Drawn in stall 7 and sent off the 1/2f, Willie Carson broke well on Dayjur and bagged the stands side rail. Todd, who had beaten Dayjur at Newbury earlier that year, tried to go with the Major Dick Hern trained colt early, as did the French challenger, Ron’s Victory. However, it was apparent after a furlong that they didn’t have the pace to go with the favourite, who was seemingly still in second gear. The recalcitrant Dead Certain had cried enough at halfway, throwing her had about and tailing herself off. At the two furlong pole, it was clear that Carson had his rivals cooked, except for one, Royal Academy. The Vincent O’Brien trained colt had won the Group 1 July Cup on his previous star and he was considered the only sprinter in Ireland or the UK who was capable of challenging the great Dayjur. John Reid, who had ridden the colt on all of his previous five starts, appeared happy to let the race unfold in front of him in the early stages. However, one by one, the rest of the field waved the white flag as Dayjur poured the pressure on up front, while Reid was still faced with a wall of horses. Carson kicked clear on the Hamdan Al Maktoum owned superstar and it proved a decisive move as Reid got into the clear with about 300 yards to run. Slowly but surely, Royal Academy started to reel in Dayjur but the bird had flown, so to speak. Carson nudged his mount out under a hands and heels ride to win by 1.5L from a somewhat unlucky Royal Academy.

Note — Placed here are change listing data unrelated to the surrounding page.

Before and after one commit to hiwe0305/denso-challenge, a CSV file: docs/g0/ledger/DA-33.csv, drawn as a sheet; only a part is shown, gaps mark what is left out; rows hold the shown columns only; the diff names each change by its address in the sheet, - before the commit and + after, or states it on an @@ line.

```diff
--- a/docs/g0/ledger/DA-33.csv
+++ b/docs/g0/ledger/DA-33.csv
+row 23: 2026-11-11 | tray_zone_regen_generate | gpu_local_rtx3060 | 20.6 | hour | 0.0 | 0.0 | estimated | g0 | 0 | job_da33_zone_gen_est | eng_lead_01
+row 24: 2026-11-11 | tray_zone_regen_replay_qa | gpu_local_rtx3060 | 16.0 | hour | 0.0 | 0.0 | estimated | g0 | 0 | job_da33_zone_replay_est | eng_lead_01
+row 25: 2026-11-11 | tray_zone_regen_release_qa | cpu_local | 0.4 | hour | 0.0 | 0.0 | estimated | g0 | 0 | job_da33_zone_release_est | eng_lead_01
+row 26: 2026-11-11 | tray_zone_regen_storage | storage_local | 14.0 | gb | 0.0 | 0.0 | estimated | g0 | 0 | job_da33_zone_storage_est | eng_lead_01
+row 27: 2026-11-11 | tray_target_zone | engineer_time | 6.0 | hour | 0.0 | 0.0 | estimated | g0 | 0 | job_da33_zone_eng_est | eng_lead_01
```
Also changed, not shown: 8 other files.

Victory in the Prix de l’Abbaye at Longchamp on Prix de l’Arc de Triomphe day soon followed, before he jetted across the Atlantic to contest the Breeders’ Cup Sprint. His old foe, Royal Academy, was stepped up in trip in the Breeders’ Cup Mile, a race he won under a great ride from Lester Piggott. However, what happened earlier on the card would go down as one of the most iconic and extraordinary moments in our great sport’s history. In truth, nothing went right for Dayjur on this occasion. He was drawn wide, missed the break a touch, got hassled on the lead having used up a lot of petrol to get across into a decent position. Despite all that, he still found himself in front 50 yards from the line and seemingly getting on top until he jumped a shadow and handed the race to Safely Kept.
While it’s hard to forget what happened at Belmont, let’s try and remember that Dayjur gifted us with one of the most devastating sprinting displays in racing history. Will Harry Angel do the same on Saturday? Let’s wait and see.